Practical CFD Modeling: Mesh Deformation

Mesh deformation is incredibly frustrating, complicated, unstable . . . and unavoidable if you want to incorporate body motions into CFD. Modeling body motion demands mesh deformation, changing the mesh on the fly, while using it to solve transport equations. As you might expect, that brings a host of new challenges. This reviews several new strategies that the CFD engineers needs to consider.

Practical CFD Modeling: Time Variation

Practical CFD Modeling: Time Variation

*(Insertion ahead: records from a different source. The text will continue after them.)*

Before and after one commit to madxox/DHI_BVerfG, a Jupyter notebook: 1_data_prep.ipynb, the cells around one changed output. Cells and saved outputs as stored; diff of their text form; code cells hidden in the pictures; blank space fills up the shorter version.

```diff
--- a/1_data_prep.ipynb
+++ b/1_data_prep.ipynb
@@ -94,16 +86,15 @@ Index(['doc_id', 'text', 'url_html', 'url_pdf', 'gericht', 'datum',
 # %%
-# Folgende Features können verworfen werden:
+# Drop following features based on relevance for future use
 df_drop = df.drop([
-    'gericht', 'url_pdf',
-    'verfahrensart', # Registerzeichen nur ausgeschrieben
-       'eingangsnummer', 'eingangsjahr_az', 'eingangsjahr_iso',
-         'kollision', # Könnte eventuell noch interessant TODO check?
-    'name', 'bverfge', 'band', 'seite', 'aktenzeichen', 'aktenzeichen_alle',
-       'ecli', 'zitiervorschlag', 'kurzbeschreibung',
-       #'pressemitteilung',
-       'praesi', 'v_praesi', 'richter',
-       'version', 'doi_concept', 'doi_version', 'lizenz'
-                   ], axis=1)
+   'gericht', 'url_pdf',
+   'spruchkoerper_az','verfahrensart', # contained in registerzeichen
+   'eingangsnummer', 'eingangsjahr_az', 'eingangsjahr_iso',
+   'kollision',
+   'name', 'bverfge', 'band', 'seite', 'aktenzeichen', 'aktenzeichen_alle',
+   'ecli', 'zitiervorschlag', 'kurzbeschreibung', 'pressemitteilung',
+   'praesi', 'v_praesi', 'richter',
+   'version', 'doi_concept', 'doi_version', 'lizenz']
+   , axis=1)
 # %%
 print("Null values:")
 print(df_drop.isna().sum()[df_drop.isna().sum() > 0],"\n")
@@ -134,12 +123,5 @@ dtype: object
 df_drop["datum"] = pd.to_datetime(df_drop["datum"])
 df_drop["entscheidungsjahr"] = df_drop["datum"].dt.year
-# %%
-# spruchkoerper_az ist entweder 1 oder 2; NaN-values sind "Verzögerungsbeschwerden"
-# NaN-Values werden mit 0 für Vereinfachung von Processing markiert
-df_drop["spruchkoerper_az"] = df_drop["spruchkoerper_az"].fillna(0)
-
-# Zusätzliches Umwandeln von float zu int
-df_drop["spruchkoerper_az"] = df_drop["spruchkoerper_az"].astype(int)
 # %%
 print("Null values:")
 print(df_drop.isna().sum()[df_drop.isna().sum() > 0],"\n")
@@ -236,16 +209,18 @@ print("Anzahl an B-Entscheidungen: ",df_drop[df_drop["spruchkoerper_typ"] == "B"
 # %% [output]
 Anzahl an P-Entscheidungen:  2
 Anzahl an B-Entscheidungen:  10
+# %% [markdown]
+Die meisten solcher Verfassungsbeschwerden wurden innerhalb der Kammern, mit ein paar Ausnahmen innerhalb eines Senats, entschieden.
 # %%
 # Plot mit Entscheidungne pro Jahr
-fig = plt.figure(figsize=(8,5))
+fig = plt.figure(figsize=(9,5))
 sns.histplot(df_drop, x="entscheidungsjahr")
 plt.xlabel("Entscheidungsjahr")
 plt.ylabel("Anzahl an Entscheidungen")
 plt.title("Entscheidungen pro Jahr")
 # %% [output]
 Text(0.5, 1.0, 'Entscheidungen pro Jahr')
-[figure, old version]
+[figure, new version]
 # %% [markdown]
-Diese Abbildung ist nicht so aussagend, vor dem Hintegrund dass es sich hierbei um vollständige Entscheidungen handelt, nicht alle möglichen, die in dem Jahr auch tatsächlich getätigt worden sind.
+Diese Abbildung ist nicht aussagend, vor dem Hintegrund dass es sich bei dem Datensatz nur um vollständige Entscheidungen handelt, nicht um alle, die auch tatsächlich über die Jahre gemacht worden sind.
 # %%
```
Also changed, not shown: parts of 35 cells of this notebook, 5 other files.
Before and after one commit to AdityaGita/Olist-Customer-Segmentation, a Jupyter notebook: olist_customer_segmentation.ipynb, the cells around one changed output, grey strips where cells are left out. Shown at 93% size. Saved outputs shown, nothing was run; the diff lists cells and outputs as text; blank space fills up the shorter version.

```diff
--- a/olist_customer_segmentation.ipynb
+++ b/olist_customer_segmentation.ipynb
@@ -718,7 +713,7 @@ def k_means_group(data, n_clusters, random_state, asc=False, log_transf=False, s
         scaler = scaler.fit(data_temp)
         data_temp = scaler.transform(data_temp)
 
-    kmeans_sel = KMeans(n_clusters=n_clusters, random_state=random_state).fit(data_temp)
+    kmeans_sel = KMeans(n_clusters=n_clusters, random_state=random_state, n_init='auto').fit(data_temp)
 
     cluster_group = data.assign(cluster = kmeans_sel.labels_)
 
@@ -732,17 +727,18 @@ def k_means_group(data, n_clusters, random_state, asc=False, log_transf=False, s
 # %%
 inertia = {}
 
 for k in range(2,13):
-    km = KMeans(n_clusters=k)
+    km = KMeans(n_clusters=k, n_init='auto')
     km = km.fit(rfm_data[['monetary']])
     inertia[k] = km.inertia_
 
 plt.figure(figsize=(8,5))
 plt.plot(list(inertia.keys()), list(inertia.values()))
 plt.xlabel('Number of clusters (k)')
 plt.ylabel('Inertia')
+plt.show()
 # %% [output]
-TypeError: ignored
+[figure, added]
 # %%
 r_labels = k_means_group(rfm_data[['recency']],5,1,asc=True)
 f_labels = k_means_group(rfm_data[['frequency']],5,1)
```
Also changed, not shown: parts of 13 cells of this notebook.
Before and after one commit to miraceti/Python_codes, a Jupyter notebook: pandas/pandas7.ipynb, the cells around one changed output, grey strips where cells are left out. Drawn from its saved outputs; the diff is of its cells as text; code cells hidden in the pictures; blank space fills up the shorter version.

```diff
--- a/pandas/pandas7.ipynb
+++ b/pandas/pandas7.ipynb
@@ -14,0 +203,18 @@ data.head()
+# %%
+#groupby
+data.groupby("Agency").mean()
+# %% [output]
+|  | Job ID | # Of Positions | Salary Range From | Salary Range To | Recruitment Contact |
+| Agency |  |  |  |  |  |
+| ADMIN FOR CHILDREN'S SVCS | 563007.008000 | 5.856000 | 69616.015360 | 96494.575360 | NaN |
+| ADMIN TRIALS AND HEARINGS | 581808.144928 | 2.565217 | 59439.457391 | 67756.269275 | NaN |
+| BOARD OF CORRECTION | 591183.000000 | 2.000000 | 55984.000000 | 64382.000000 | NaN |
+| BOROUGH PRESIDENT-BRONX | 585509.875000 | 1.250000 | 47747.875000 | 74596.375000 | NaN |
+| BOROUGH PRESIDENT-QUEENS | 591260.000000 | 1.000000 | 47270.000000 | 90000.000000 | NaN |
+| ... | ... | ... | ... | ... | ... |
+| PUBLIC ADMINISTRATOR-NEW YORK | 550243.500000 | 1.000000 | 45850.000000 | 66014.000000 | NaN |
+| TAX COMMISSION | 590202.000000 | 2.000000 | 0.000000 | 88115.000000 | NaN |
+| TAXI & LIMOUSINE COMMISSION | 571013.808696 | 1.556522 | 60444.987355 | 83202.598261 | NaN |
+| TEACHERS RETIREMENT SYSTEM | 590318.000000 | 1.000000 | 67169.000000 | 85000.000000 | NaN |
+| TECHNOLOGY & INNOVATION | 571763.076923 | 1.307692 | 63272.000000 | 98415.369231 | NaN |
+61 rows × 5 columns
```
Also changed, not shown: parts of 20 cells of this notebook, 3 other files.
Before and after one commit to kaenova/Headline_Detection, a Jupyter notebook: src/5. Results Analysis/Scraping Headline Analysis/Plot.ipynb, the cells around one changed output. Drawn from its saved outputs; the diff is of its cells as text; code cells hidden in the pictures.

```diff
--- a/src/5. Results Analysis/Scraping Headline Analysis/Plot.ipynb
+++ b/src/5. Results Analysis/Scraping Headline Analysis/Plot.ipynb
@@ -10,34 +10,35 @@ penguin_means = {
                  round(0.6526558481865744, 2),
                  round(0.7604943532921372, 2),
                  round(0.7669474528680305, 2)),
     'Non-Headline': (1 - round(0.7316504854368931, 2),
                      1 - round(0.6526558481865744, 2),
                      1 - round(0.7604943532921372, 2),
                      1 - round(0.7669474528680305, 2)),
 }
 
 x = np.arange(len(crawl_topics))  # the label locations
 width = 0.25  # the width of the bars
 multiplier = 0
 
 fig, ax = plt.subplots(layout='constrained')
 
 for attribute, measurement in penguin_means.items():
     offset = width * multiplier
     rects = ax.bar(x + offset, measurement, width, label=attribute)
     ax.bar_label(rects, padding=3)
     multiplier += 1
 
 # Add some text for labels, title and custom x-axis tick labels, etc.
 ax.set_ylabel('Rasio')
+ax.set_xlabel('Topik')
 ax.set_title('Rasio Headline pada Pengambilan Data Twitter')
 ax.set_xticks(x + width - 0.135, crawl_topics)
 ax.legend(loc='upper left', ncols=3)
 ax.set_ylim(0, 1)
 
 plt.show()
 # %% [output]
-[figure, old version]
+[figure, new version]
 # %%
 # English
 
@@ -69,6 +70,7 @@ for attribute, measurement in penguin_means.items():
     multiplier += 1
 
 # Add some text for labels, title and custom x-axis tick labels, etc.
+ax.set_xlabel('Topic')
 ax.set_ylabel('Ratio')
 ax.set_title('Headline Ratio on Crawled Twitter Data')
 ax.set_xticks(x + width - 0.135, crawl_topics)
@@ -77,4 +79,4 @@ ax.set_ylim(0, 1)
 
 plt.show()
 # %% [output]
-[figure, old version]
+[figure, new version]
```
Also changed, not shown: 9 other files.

When we add the time domain, simulations change from modeling steady scenarios to unsteady, where boundary conditions change over time. Beyond the physics, modeling unsteady flow requires a few changes to the CFD solver. Inner iterations, timestep, Courant Number, and data management all enter into the strategy for the CFD engineer. Today we discuss each of these.

Practical CFD Modeling: Volume of Fluid Modeling

Practical CFD Modeling: Volume of Fluid Modeling

Computational Fluid Dynamics (CFD) can model multiple fluids with the volume of fluid method. (VOF) The volume of fluid method opens new horizons for advanced modeling, which requires additional planning from the CFD engineer. Dive into the boundary conditions, meshing strategy, stability concerns, and more. Discover the world of VOF modeling.

Practical CFD Modeling: Turbulence

Practical CFD Modeling: Turbulence

Turbulence demands modeling just like any other equation in computational fluid dynamics (CFD). As the CFD engineer, you need to describe boundary conditions for your turbulence equations. This article describes how to define boundary conditions for turbulence and provides typical values for normal simulations.

How to Cut the Bunker Bill: Preparing for IMO 2020

How to Cut the Bunker Bill: Preparing for IMO 2020

Ready or not, here it comes! No matter who you talk to, IMO 2020 promises to be a time of uncertain fuel prices. If fuel prices will go up, your fuel consumption needs to go down. Here are eight practical ways to reduce your fuel consumption.

Guts of CFD: Near Wall Effects

Guts of CFD: Near Wall Effects

Turbulence does tricky things near walls. Boundary layers and laminar sublayers compact interesting flow patterns into a very small space. Small it may be, but experience proved we cannot ignore it. The boundary layer forms on the body, which is our object of interest, arguably the most critical region. Turbulence is most critical near the wall, and we need to consider near wall effects.